- Task brief
Every entry below must be repeated exactly; skip the pictures.

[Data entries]
________________________________________

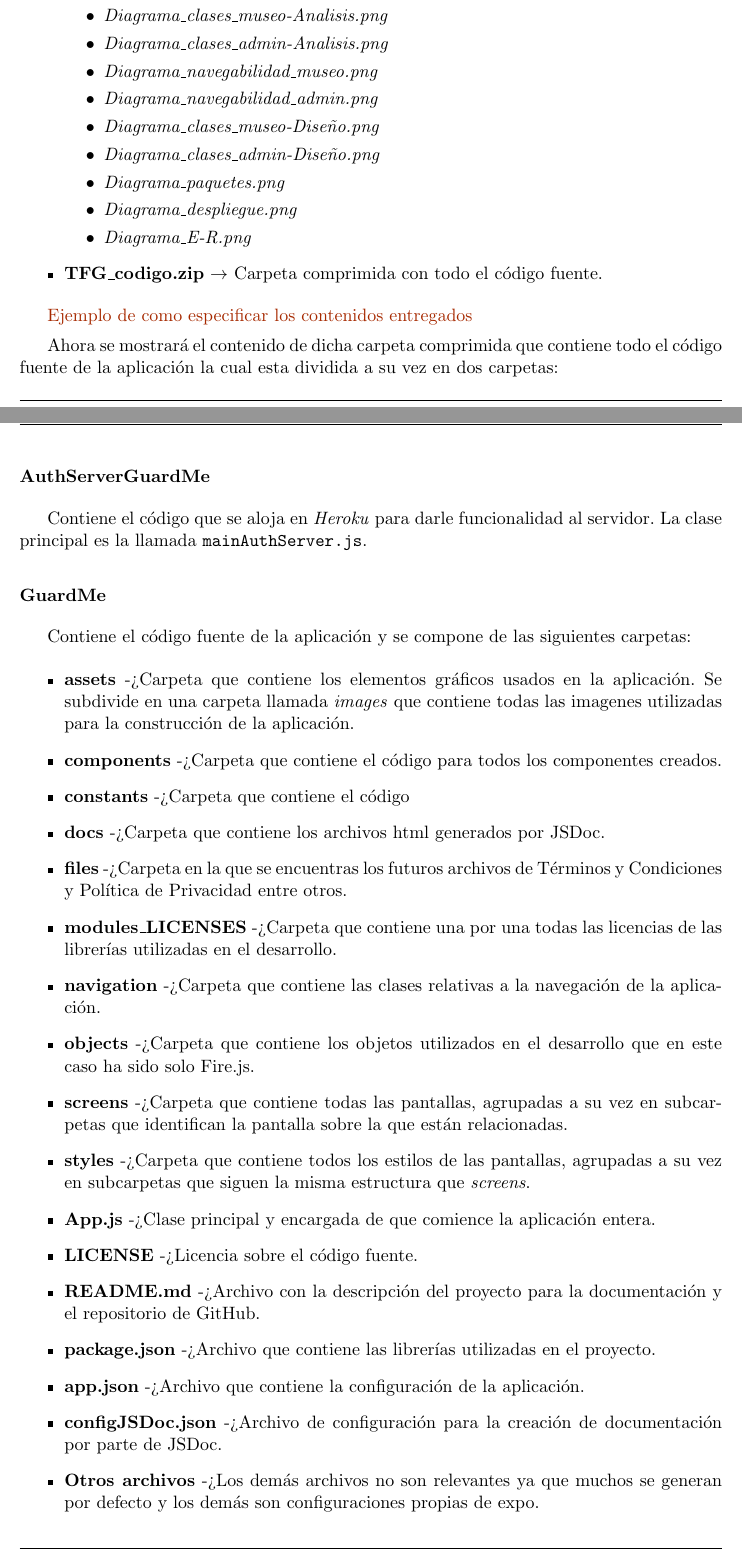
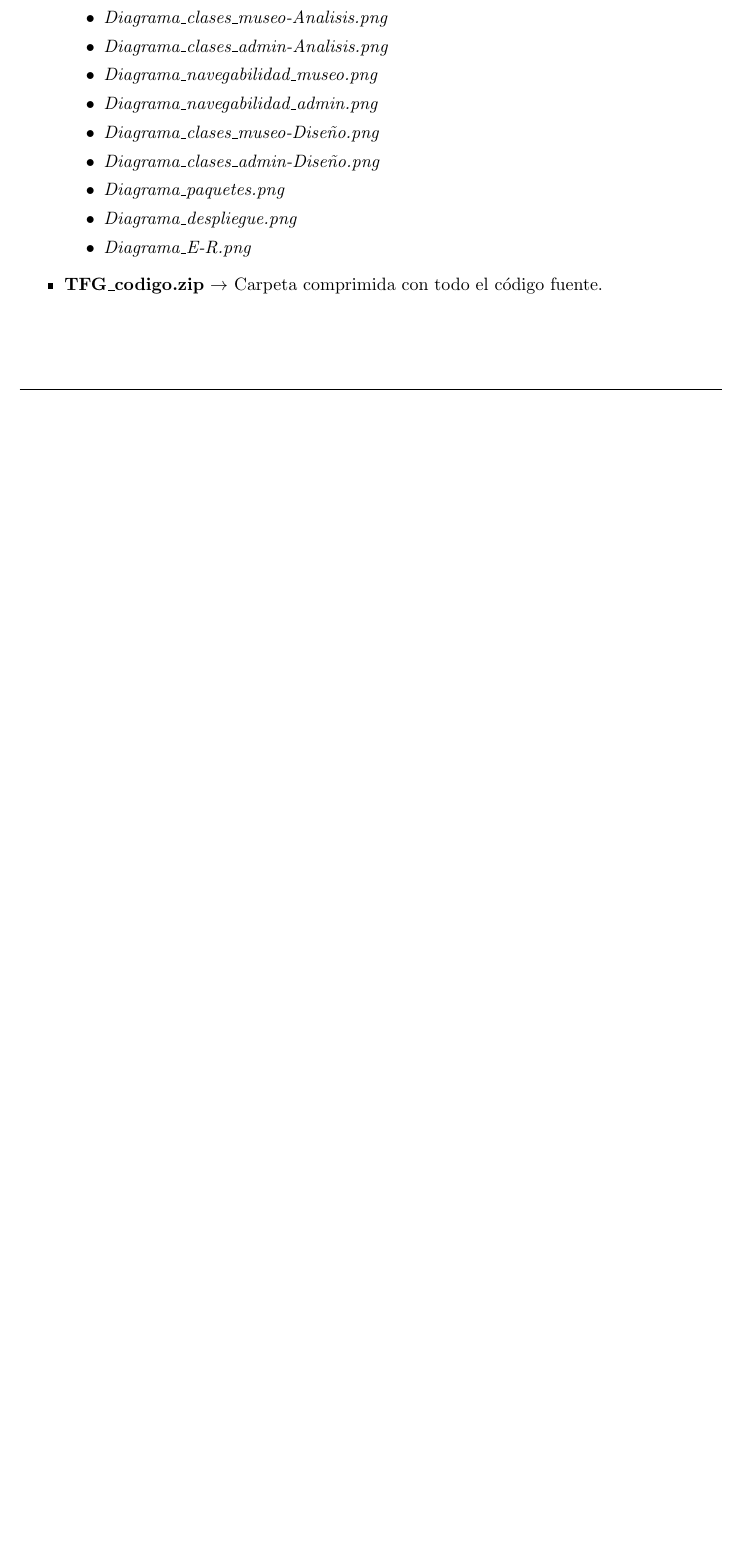
Before and after one commit to isafdezpe/museo-eii, a LaTeX document (documentacion/PlantillaTFG.1.95.Desarrollo.tex, which reads documentacion/11-Anexos.tex): two parts of pages 121 and 122 of 124 before the commit and part of page 120 of 122 after it, the two joined at a grey line, cut so that both start at the same text, the shorter picture padded with empty space. Compiled offline with pdfLaTeX.

Commit message:
correcciones

```diff
--- a/documentacion/11-Anexos.tex
+++ b/documentacion/11-Anexos.tex
@@ -42,31 +42,31 @@ Además de este documento, se hace entrega de una carpeta comprimida ``.zip'' en
 	\item \textbf{TFG\_codigo.zip} \(\rightarrow\) Carpeta comprimida con todo el código fuente.
 \end{itemize}
 
-\textcolor[rgb]{0.65,0.16,0}{Ejemplo de como especificar los contenidos entregados}
-
-Ahora se mostrará el contenido de dicha carpeta comprimida que contiene todo el código fuente de la aplicación la cual esta dividida a su vez en dos carpetas:
-
-\paragraph*{AuthServerGuardMe}
-Contiene el código que se aloja en \textit{Heroku} para darle funcionalidad al servidor. La clase principal es la llamada \texttt{mainAuthServer.js}.
-
-\paragraph*{GuardMe}
-Contiene el código fuente de la aplicación y se compone de las siguientes carpetas:
-\begin{itemize}
-	\item \textbf{assets} -> Carpeta que contiene los elementos gráficos usados en la aplicación. Se subdivide en una carpeta llamada \textit{images} que contiene todas las imagenes utilizadas para la construcción de la aplicación.
-	\item \textbf{components} -> Carpeta que contiene el código para todos los componentes creados.
-	\item \textbf{constants} -> Carpeta que contiene el código
-	\item \textbf{docs} -> Carpeta que contiene los archivos html generados por JSDoc.
-	\item \textbf{files} -> Carpeta en la que se encuentras los futuros archivos de Términos y Condiciones y Política de Privacidad entre otros.
-	\item \textbf{modules\_LICENSES} -> Carpeta que contiene una por una todas las licencias de las librerías utilizadas en el desarrollo.
-	\item \textbf{navigation} -> Carpeta que contiene las clases relativas a la navegación de la aplicación.
-	\item \textbf{objects} -> Carpeta que contiene los objetos utilizados en el desarrollo que en este caso ha sido solo Fire.js.
-	\item \textbf{screens} -> Carpeta que contiene todas las pantallas, agrupadas a su vez en subcarpetas que identifican la pantalla sobre la que están relacionadas.
-	\item \textbf{styles} -> Carpeta que contiene todos los estilos de las pantallas, agrupadas a su vez en subcarpetas que siguen la misma estructura que \textit{screens}.
-	\item \textbf{App.js} -> Clase principal y encargada de que comience la aplicación entera.
-	\item \textbf{LICENSE} -> Licencia sobre el código fuente.
-	\item \textbf{README.md} -> Archivo con la descripción del proyecto para la documentación y el repositorio de GitHub.
-	\item \textbf{package.json} -> Archivo que contiene las librerías utilizadas en el proyecto.
-	\item \textbf{app.json} -> Archivo que contiene la configuración de la aplicación.
-	\item \textbf{configJSDoc.json} -> Archivo de configuración para la creación de documentación por parte de JSDoc.
-	\item \textbf{Otros archivos} -> Los demás archivos no son relevantes ya que muchos se generan por defecto y los demás son configuraciones propias de expo.
-\end{itemize}
+%\textcolor[rgb]{0.65,0.16,0}{Ejemplo de como especificar los contenidos entregados}
+%
+%Ahora se mostrará el contenido de dicha carpeta comprimida que contiene todo el código fuente de la aplicación la cual esta dividida a su vez en dos carpetas:
+%
+%\paragraph*{AuthServerGuardMe}
+%Contiene el código que se aloja en \textit{Heroku} para darle funcionalidad al servidor. La clase principal es la llamada \texttt{mainAuthServer.js}.
+%
+%\paragraph*{GuardMe}
+%Contiene el código fuente de la aplicación y se compone de las siguientes carpetas:
+%\begin{itemize}
+%	\item \textbf{assets} -> Carpeta que contiene los elementos gráficos usados en la aplicación. Se subdivide en una carpeta llamada \textit{images} que contiene todas las imagenes utilizadas para la construcción de la aplicación.
+%	\item \textbf{components} -> Carpeta que contiene el código para todos los componentes creados.
+%	\item \textbf{constants} -> Carpeta que contiene el código
+%	\item \textbf{docs} -> Carpeta que contiene los archivos html generados por JSDoc.
+%	\item \textbf{files} -> Carpeta en la que se encuentras los futuros archivos de Términos y Condiciones y Política de Privacidad entre otros.
+%	\item \textbf{modules\_LICENSES} -> Carpeta que contiene una por una todas las licencias de las librerías utilizadas en el desarrollo.
+%	\item \textbf{navigation} -> Carpeta que contiene las clases relativas a la navegación de la aplicación.
+%	\item \textbf{objects} -> Carpeta que contiene los objetos utilizados en el desarrollo que en este caso ha sido solo Fire.js.
+%	\item \textbf{screens} -> Carpeta que contiene todas las pantallas, agrupadas a su vez en subcarpetas que identifican la pantalla sobre la que están relacionadas.
+%	\item \textbf{styles} -> Carpeta que contiene todos los estilos de las pantallas, agrupadas a su vez en subcarpetas que siguen la misma estructura que \textit{screens}.
+%	\item \textbf{App.js} -> Clase principal y encargada de que comience la aplicación entera.
+%	\item \textbf{LICENSE} -> Licencia sobre el código fuente.
+%	\item \textbf{README.md} -> Archivo con la descripción del proyecto para la documentación y el repositorio de GitHub.
+%	\item \textbf{package.json} -> Archivo que contiene las librerías utilizadas en el proyecto.
+%	\item \textbf{app.json} -> Archivo que contiene la configuración de la aplicación.
+%	\item \textbf{configJSDoc.json} -> Archivo de configuración para la creación de documentación por parte de JSDoc.
+%	\item \textbf{Otros archivos} -> Los demás archivos no son relevantes ya que muchos se generan por defecto y los demás son configuraciones propias de expo.
+%\end{itemize}
```
Also changed, not shown: documentacion/6-Analisis.tex (+18 -18 lines), documentacion/9-Implantacion y aceptacion.tex (+2 -2 lines).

________________________________________

- Result below
Before and after one commit to isafdezpe/museo-eii, a LaTeX document (documentacion/PlantillaTFG.1.95.Desarrollo.tex, which reads documentacion/11-Anexos.tex): two parts of pages 121 and 122 of 124 before the commit and part of page 120 of 122 after it, the two joined at a grey line, cut so that both start at the same text, the shorter picture padded with empty space. Compiled offline with pdfLaTeX.

Commit message:
correcciones

```diff
--- a/documentacion/11-Anexos.tex
+++ b/documentacion/11-Anexos.tex
@@ -42,31 +42,31 @@ Además de este documento, se hace entrega de una carpeta comprimida ``.zip'' en
 	\item \textbf{TFG\_codigo.zip} \(\rightarrow\) Carpeta comprimida con todo el código fuente.
 \end{itemize}
 
-\textcolor[rgb]{0.65,0.16,0}{Ejemplo de como especificar los contenidos entregados}
-
-Ahora se mostrará el contenido de dicha carpeta comprimida que contiene todo el código fuente de la aplicación la cual esta dividida a su vez en dos carpetas:
-
-\paragraph*{AuthServerGuardMe}
-Contiene el código que se aloja en \textit{Heroku} para darle funcionalidad al servidor. La clase principal es la llamada \texttt{mainAuthServer.js}.
-
-\paragraph*{GuardMe}
-Contiene el código fuente de la aplicación y se compone de las siguientes carpetas:
-\begin{itemize}
-	\item \textbf{assets} -> Carpeta que contiene los elementos gráficos usados en la aplicación. Se subdivide en una carpeta llamada \textit{images} que contiene todas las imagenes utilizadas para la construcción de la aplicación.
-	\item \textbf{components} -> Carpeta que contiene el código para todos los componentes creados.
-	\item \textbf{constants} -> Carpeta que contiene el código
-	\item \textbf{docs} -> Carpeta que contiene los archivos html generados por JSDoc.
-	\item \textbf{files} -> Carpeta en la que se encuentras los futuros archivos de Términos y Condiciones y Política de Privacidad entre otros.
-	\item \textbf{modules\_LICENSES} -> Carpeta que contiene una por una todas las licencias de las librerías utilizadas en el desarrollo.
-	\item \textbf{navigation} -> Carpeta que contiene las clases relativas a la navegación de la aplicación.
-	\item \textbf{objects} -> Carpeta que contiene los objetos utilizados en el desarrollo que en este caso ha sido solo Fire.js.
-	\item \textbf{screens} -> Carpeta que contiene todas las pantallas, agrupadas a su vez en subcarpetas que identifican la pantalla sobre la que están relacionadas.
-	\item \textbf{styles} -> Carpeta que contiene todos los estilos de las pantallas, agrupadas a su vez en subcarpetas que siguen la misma estructura que \textit{screens}.
-	\item \textbf{App.js} -> Clase principal y encargada de que comience la aplicación entera.
-	\item \textbf{LICENSE} -> Licencia sobre el código fuente.
-	\item \textbf{README.md} -> Archivo con la descripción del proyecto para la documentación y el repositorio de GitHub.
-	\item \textbf{package.json} -> Archivo que contiene las librerías utilizadas en el proyecto.
-	\item \textbf{app.json} -> Archivo que contiene la configuración de la aplicación.
-	\item \textbf{configJSDoc.json} -> Archivo de configuración para la creación de documentación por parte de JSDoc.
-	\item \textbf{Otros archivos} -> Los demás archivos no son relevantes ya que muchos se generan por defecto y los demás son configuraciones propias de expo.
-\end{itemize}
+%\textcolor[rgb]{0.65,0.16,0}{Ejemplo de como especificar los contenidos entregados}
+%
+%Ahora se mostrará el contenido de dicha carpeta comprimida que contiene todo el código fuente de la aplicación la cual esta dividida a su vez en dos carpetas:
+%
+%\paragraph*{AuthServerGuardMe}
+%Contiene el código que se aloja en \textit{Heroku} para darle funcionalidad al servidor. La clase principal es la llamada \texttt{mainAuthServer.js}.
+%
+%\paragraph*{GuardMe}
+%Contiene el código fuente de la aplicación y se compone de las siguientes carpetas:
+%\begin{itemize}
+%	\item \textbf{assets} -> Carpeta que contiene los elementos gráficos usados en la aplicación. Se subdivide en una carpeta llamada \textit{images} que contiene todas las imagenes utilizadas para la construcción de la aplicación.
+%	\item \textbf{components} -> Carpeta que contiene el código para todos los componentes creados.
+%	\item \textbf{constants} -> Carpeta que contiene el código
+%	\item \textbf{docs} -> Carpeta que contiene los archivos html generados por JSDoc.
+%	\item \textbf{files} -> Carpeta en la que se encuentras los futuros archivos de Términos y Condiciones y Política de Privacidad entre otros.
+%	\item \textbf{modules\_LICENSES} -> Carpeta que contiene una por una todas las licencias de las librerías utilizadas en el desarrollo.
+%	\item \textbf{navigation} -> Carpeta que contiene las clases relativas a la navegación de la aplicación.
+%	\item \textbf{objects} -> Carpeta que contiene los objetos utilizados en el desarrollo que en este caso ha sido solo Fire.js.
+%	\item \textbf{screens} -> Carpeta que contiene todas las pantallas, agrupadas a su vez en subcarpetas que identifican la pantalla sobre la que están relacionadas.
+%	\item \textbf{styles} -> Carpeta que contiene todos los estilos de las pantallas, agrupadas a su vez en subcarpetas que siguen la misma estructura que \textit{screens}.
+%	\item \textbf{App.js} -> Clase principal y encargada de que comience la aplicación entera.
+%	\item \textbf{LICENSE} -> Licencia sobre el código fuente.
+%	\item \textbf{README.md} -> Archivo con la descripción del proyecto para la documentación y el repositorio de GitHub.
+%	\item \textbf{package.json} -> Archivo que contiene las librerías utilizadas en el proyecto.
+%	\item \textbf{app.json} -> Archivo que contiene la configuración de la aplicación.
+%	\item \textbf{configJSDoc.json} -> Archivo de configuración para la creación de documentación por parte de JSDoc.
+%	\item \textbf{Otros archivos} -> Los demás archivos no son relevantes ya que muchos se generan por defecto y los demás son configuraciones propias de expo.
+%\end{itemize}
```
Also changed, not shown: documentacion/6-Analisis.tex (+18 -18 lines), documentacion/9-Implantacion y aceptacion.tex (+2 -2 lines).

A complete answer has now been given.